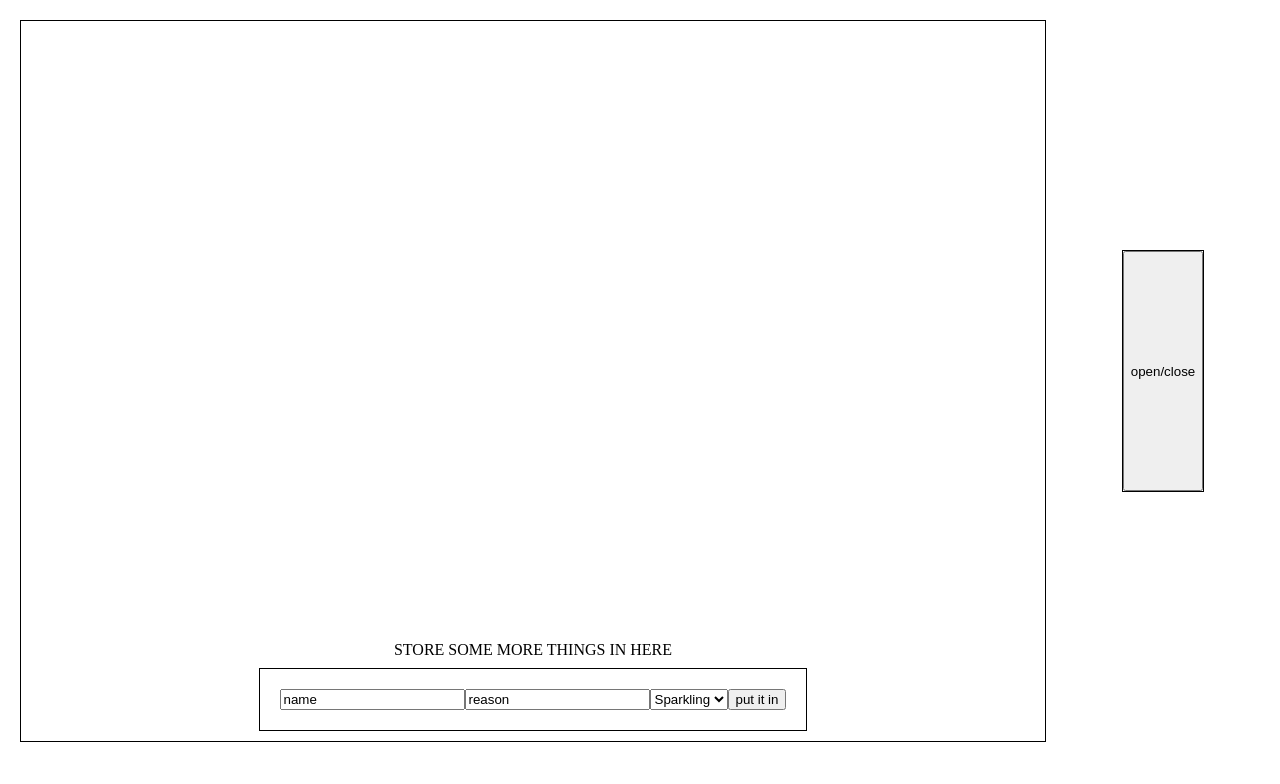
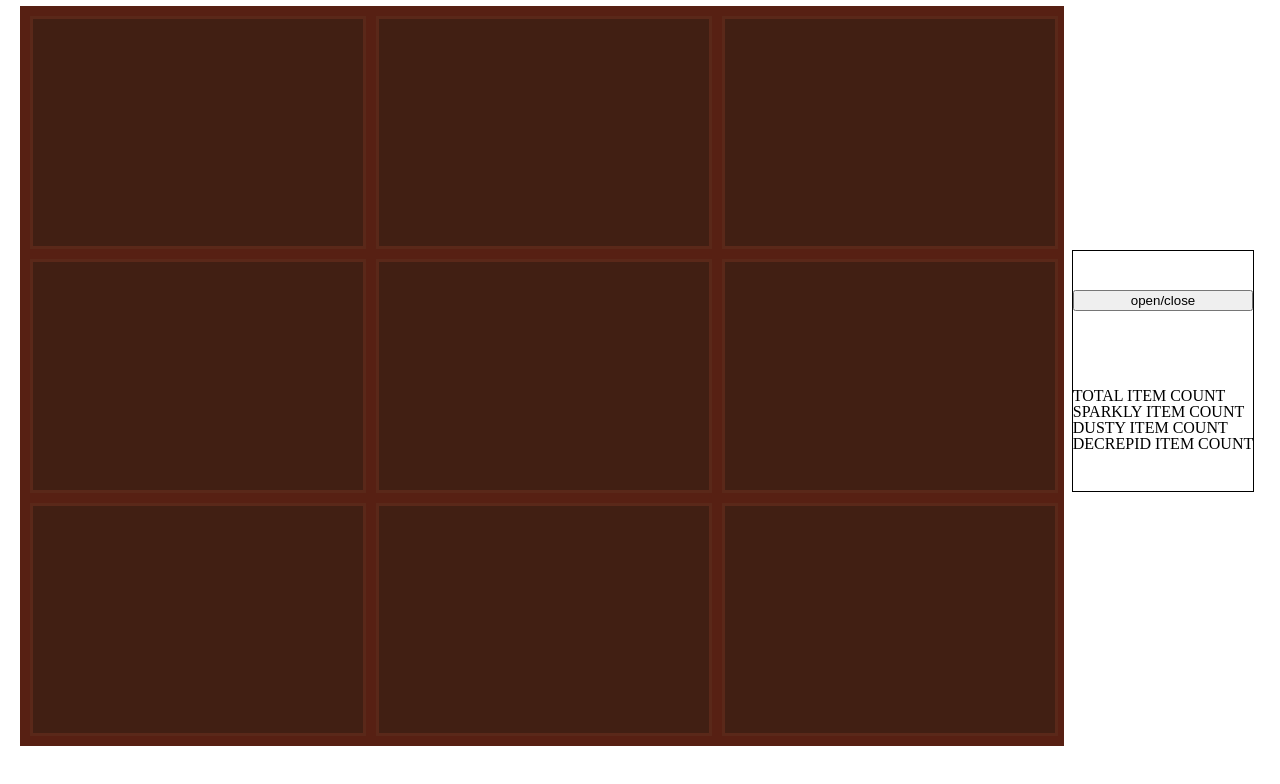
Before and after one commit to DanGrund/finalAssessment, a website: page src/index.html in a window 1280 px wide. Drawn offline with nearby package versions, Linux system fonts and the light colour scheme.

Commit message:
add garage door style

```diff
--- a/src/index.html
+++ b/src/index.html
@@ -7,7 +7,16 @@
     <link rel="stylesheet" type="text/css" href="styles/styles.css">
   </head>
   <body>
-    <div class='garage-door open'>
+    <div class='garage-door'>
+      <div class='garage-panel'></div>
+      <div class='garage-panel'></div>
+      <div class='garage-panel'></div>
+      <div class='garage-panel'></div>
+      <div class='garage-panel'></div>
+      <div class='garage-panel'></div>
+      <div class='garage-panel'></div>
+      <div class='garage-panel'></div>
+      <div class='garage-panel'></div>
     </div>
     <section id='garage'>
       <article id='the-list'>
@@ -26,6 +35,12 @@
     </section>
     <section id='remote-control'>
       <button id='open-close'>open/close</button>
+      <article>
+        <div>TOTAL ITEM COUNT</div>
+        <div>SPARKLY ITEM COUNT</div>
+        <div>DUSTY ITEM COUNT</div>
+        <div>DECREPID ITEM COUNT</div>
+      </article>
     </section>
 
     <script src="https://ajax.googleapis.com/ajax/libs/jquery/3.2.1/jquery.min.js"></script>
--- a/src/styles/styles.css
+++ b/src/styles/styles.css
@@ -20,9 +20,19 @@ body {
   position: absolute;
   margin-top: 10px;
   margin-left: 20px;
+  padding: 10px;
   width: 80vw;
   height: 90vh;
-  background-color: rgba(255,55,16, .5);
+  background-color: rgba(87,32,19, 1);
+  transition-duration: 3s;
+  display: inline-grid;
+  grid-template-columns: 32.8% 32.8% 32.8%;
+  grid-gap: 10px;
+}
+
+.garage-panel {
+  background-color: rgba(60,32,19, .8);
+  border: 3px solid rgb(90,40,25);
 }
 
 #remote-control {
@@ -30,11 +40,13 @@ body {
   border: 1px solid black;
   height: 30vh;
   display: flex;
-  justify-content: center;
+  flex-direction: column;
+  justify-content: space-around;
 }
 
 .open {
-  display: none;
+  transform: translateY(-550px);
+  transition-duration: 3s;
 }
 
 #add-item-to-garage {
```
Also changed, not shown: src/index.js (+15 -0 lines).
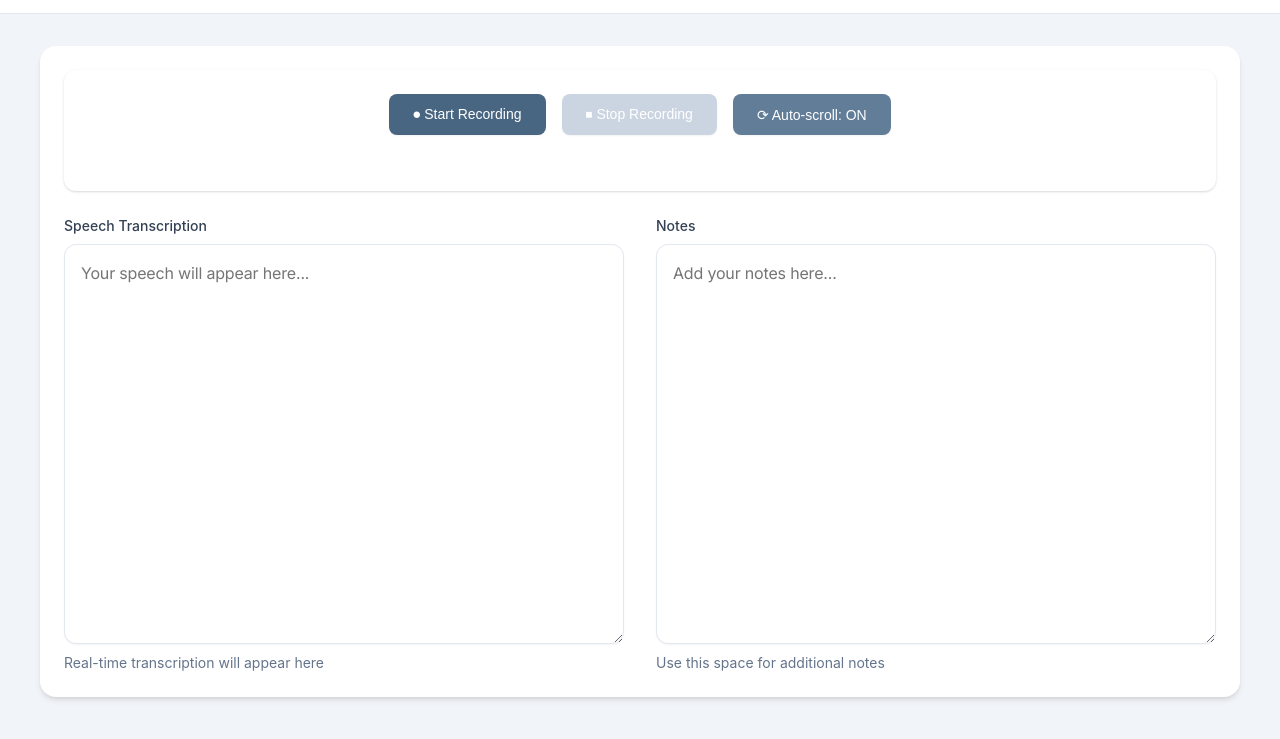
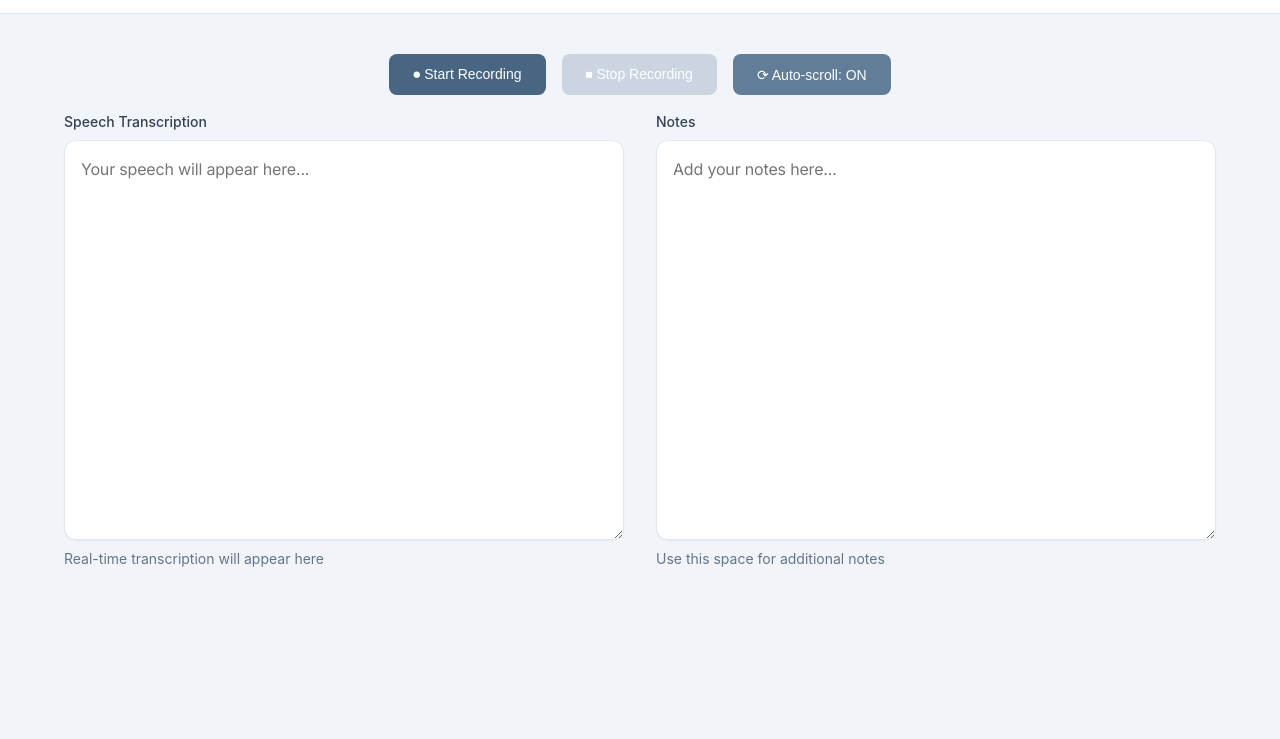
Before and after one commit to hyobinnSeo/WordFlow, a website: page public/index.html in a window 1280 px wide. Shown: the part 55-794 px from the top of the page. Drawn offline with nearby package versions, Linux system fonts and the light colour scheme.

Commit message:
디자인 수정

```diff
--- a/public/index.html
+++ b/public/index.html
@@ -19,8 +19,7 @@
 
     <main>
         <div class="container">
-            <div class="card">
-                <div class="button-container">
+            <div class="buttons-wrapper">
                 <button id="startButton" class="control-button">
                     ⏺ Start Recording
                 </button>
@@ -30,7 +29,6 @@
                 <button id="autoScrollButton" class="control-button">
                     ⟳ Auto-scroll: ON
                 </button>
-                </div>
             </div>
 
             <div class="text-areas-container">
--- a/public/styles.css
+++ b/public/styles.css
@@ -44,17 +44,14 @@ body {
   max-width: 1200px;
   margin: 0 auto;
   padding: 1.5rem;
-  background-color: white;
-  border-radius: 1rem;
-  box-shadow: 0 4px 6px -1px rgba(0, 0, 0, 0.1), 0 2px 4px -1px rgba(0, 0, 0, 0.06);
 }
 
 /* Button styles */
-.button-container {
+.buttons-wrapper {
   display: flex;
+  justify-content: center;
   gap: 1rem;
-  margin-bottom: 2rem;
-  justify-content: center;
+  margin-bottom: 1rem;
   flex-wrap: wrap;
 }
 
@@ -71,7 +68,6 @@ body {
   justify-content: center;
   gap: 0.5rem;
   min-width: 120px;
-  box-shadow: 0 1px 2px 0 rgba(0, 0, 0, 0.05);
 }
 
 #startButton {
@@ -157,7 +153,7 @@ body {
   background-color: white;
   border-bottom: 1px solid var(--gray-200);
   padding: 1rem 0;
-  margin-bottom: 2rem;
+  margin-bottom: 1rem;
 }
 
 .header-content {
@@ -173,15 +169,6 @@ body {
   font-size: 1.5rem;
   font-weight: 600;
   color: var(--navy-800);
-}
-
-/* Card styles */
-.card {
-  background-color: white;
-  border-radius: 0.75rem;
-  padding: 1.5rem;
-  box-shadow: 0 1px 3px 0 rgba(0, 0, 0, 0.1), 0 1px 2px 0 rgba(0, 0, 0, 0.06);
-  margin-bottom: 1.5rem;
 }
 
 /* Form elements */
```
Lines whose indentation alone changed are shown as unchanged.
--*--
Would you please copy every line in the data that contains the word "wrapper"?

◆ **Final answer**
+            <div class="buttons-wrapper">
+.buttons-wrapper {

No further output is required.